Asia-Pacific leaders focused their attention on rising concern over food security on Sunday, as they prepared to wrap up their annual summit with an agreement to slash tariffs on trade in environmental goods and a call to keep markets open even in hard times.

Food security "is one of the most acute problems of our time," Russian President Vladimir Putin said in convening Sunday's second and final "informal retreat" of the Asia-Pacific Economic Forum in this far eastern Russian seaport.

"Without ensuring food security, we cannot achieve our goal of enhancing the quality of life for our people," he said before the closed door session got under way.

The explicit focus on food security by the leaders of the 21-member APEC reflects abiding concern over the potential for food prices to surge to politically volatile levels.

Current prices are high, though they remained flat in August and are below the levels that triggered rioting and unrest in parts of the developing world in 2007-2008. Another food crisis, in 2010-2011, also caused hardships for poorer consumers, especially in countries heavily dependent on food imports.

Russia's decision to ban grain exports two years ago due to shortfalls caused by drought and fires was seen as contributing to a surge in global food prices, though Putin has said there will be no export curbs this year.

Revitalizing growth through more open trade is an urgent priority for the APEC forum, whose aim is to dismantle barriers and bottlenecks that interfere with business, while nurturing closer economic ties.

In acting as host for Russia's first APEC summit, Putin has underscored his government's commitment to opening markets further, especially as a new member of the rules-setting World Trade Organization.

Asia remains the brightest spot in the global economy but is facing challenges, and trade is the solution, Putin told fellow leaders as they began their annual "informal retreat."

"The recovery of the global economy is faltering. We can only overcome negative trends by enhancing the volume of trade ... enhancing the flow of capital. It is important to follow the fundamental principles of open markets and free trade," Putin said.

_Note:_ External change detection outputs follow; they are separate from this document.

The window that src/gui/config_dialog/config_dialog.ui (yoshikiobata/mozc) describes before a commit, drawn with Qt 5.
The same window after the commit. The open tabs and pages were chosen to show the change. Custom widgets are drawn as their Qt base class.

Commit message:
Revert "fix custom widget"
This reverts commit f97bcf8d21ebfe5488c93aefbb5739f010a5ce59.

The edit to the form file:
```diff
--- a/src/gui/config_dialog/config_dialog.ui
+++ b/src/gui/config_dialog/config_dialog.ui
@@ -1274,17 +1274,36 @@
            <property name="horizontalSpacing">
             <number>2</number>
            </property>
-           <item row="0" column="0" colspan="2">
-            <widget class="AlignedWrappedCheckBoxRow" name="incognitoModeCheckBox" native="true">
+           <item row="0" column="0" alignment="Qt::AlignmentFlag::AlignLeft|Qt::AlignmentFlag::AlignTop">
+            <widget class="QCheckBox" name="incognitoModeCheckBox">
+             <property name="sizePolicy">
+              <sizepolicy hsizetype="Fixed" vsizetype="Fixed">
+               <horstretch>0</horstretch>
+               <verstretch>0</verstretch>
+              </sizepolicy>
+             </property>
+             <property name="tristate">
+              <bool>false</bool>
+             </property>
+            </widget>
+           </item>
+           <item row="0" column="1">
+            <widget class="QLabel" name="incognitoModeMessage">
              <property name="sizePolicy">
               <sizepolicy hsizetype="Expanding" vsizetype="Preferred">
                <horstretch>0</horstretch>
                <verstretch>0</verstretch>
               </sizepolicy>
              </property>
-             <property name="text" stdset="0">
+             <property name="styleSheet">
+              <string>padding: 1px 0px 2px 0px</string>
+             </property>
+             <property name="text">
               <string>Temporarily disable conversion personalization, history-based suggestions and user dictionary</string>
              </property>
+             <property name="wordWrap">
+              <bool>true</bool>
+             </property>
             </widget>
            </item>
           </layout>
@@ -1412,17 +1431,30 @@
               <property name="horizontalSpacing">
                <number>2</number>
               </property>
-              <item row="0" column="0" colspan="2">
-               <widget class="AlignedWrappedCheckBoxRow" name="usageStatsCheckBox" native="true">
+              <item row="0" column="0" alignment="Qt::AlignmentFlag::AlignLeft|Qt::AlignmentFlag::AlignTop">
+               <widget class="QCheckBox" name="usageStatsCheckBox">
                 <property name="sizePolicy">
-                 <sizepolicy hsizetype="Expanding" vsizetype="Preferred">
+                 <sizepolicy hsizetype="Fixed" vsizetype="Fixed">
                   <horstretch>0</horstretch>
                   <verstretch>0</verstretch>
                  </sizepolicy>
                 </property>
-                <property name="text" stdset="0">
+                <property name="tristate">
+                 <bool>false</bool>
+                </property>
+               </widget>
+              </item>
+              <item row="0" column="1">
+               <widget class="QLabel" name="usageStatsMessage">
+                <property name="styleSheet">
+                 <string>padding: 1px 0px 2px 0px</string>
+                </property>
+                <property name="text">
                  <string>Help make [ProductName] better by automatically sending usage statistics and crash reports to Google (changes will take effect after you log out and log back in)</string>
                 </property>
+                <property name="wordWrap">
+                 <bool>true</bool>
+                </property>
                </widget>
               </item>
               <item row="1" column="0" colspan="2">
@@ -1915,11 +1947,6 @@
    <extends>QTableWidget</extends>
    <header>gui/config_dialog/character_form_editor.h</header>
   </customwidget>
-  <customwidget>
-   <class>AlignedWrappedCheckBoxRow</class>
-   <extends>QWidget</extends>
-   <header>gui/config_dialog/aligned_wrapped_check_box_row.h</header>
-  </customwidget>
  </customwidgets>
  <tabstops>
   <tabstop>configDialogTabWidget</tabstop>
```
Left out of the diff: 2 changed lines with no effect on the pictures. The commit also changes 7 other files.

"The priority goal is to fight protectionism in all its forms," Putin said. "It is important to build bridges not walls."

Secretary of State Hillary Rodham Clinton, who is representing the U.S. at the summit in President Barack Obama's absence, welcomed Russia's membership in the WTO, saying that America's exports to Russia could double or even triple as the country implements its commitments to open its markets further, while Russia itself could raise its GDP by about 11 percent in the long run, according to World Bank estimates.

Russia's hosting of the APEC summit highlights a renewed focus on developing its neglected but resource-rich Far East, where it plans to develop modern railroads, seaports and airports to help build a bridge between Asia and Europe.

"The main task of our forum is to facilitate freer trade. This task is being fulfilled," Igor Shuvalov, Russian first deputy prime minister responsible for economic issues, told The Associated Press.

At APEC, Russia has discussed with its trading partners projects in forestry and initiatives to open its natural resources sector wider to foreign investment, he said.

Earlier, Putin promised regional business leaders that they can count on Russia, which has long focused mainly on supplying oil and gas to Europe, to be a reliable energy supplier.

On Saturday, Gazprom signed an agreement with a Japanese consortium to move ahead on a 10 million ton liquefied natural gas plant in Vladivostok that could double the Russian gas supplier's capacity and significantly raise its exports to the energy-hungry Asia-Pacific region.

"The production and the construction of a plant for the production of liquefied natural gas furthers the goal of international energy security. It is very important for the development of Russia's far east," Shuvalov said.

APEC can play a role, business leaders attending the conference said, in forging regional networks, especially in energy and transport, though lingering territorial disputes and other legacies of the Cold War era are keeping the region from its full potential: North Korea, in particular, remains relatively isolated from the rest of Asia, its own infrastructure in shambles.

Given APEC's lack of negotiating power, its annual summit is not known for major policy breakthroughs, though its activities affect trade and business accounting for about half of world economic activity. But leaders were expected to end their meetings Sunday by endorsing a plan to cut tariffs on environmental-related goods — such as waste-water treatment technologies — to 5 percent by 2015.


Associated Press writer Lynn Berry contributed to this report.